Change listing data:
──────────
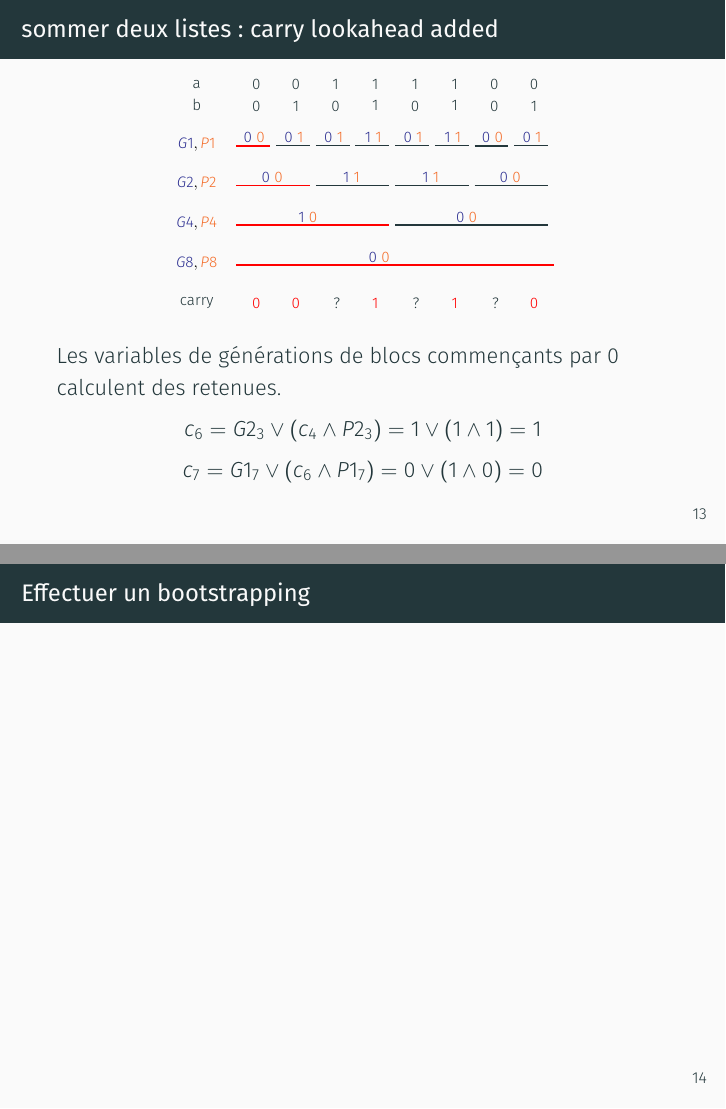
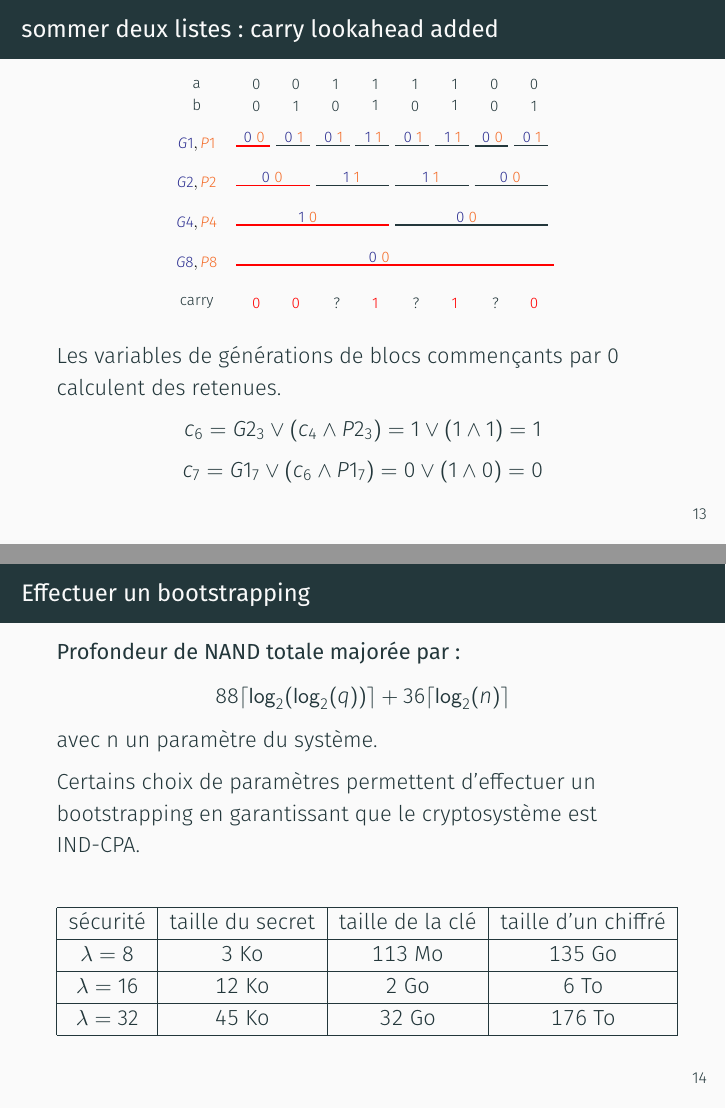
Before and after one commit to mahaaaham/FHE_implementation, LaTeX slides (presentation/presentation.tex): pages 18 and 19 of 21 before the commit and pages 18 and 20 of 22 after it, joined at a grey line. Compiled offline with XeLaTeX; a missing font is replaced by an installed copy or a similar font.

Commit message:
slide 14 à renommer

```diff
--- a/presentation/presentation.tex
+++ b/presentation/presentation.tex
@@ -364,6 +364,27 @@ Les variables de générations de blocs commençants par 0 calculent des retenue
 
 \begin{frame}
 \frametitle{Effectuer un bootstrapping}
+
+\textbf{Profondeur de NAND totale majorée par :}
+\[88 \lceil \log_2(\log_2(q)) \rceil + 36 \lceil \log_2(n) \rceil\]
+avec n un paramètre du système.
+
+Certains choix de paramètres permettent d'effectuer un bootstrapping en garantissant que le cryptosystème est IND-CPA.
+\pause
+
+\begin{figure}
+\begin{tabular}{|c|c|c|c|}
+\hline
+sécurité & taille du secret & taille de la clé & taille d'un chiffré \\
+\hline
+$\lambda = 8$ & 3 Ko & 113 Mo & 135 Go \\
+\hline
+$\lambda = 16$ & 12 Ko & 2 Go & 6 To \\
+\hline
+$\lambda = 32$ & 45 Ko & 32 Go & 176 To \\
+\hline
+\end{tabular}
+\end{figure}
 \end{frame}
 
 % ------------------------------------------------------------------------------------------------
```
Also changed, not shown: report/bootstrapping.tex (+3 -3 lines).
──────────
◆ **TASK TO CARRY OUT**
The answer is to be one number: the count of lines in the entries containing the string "presentation".

◆ **COMPLETED TASK**
3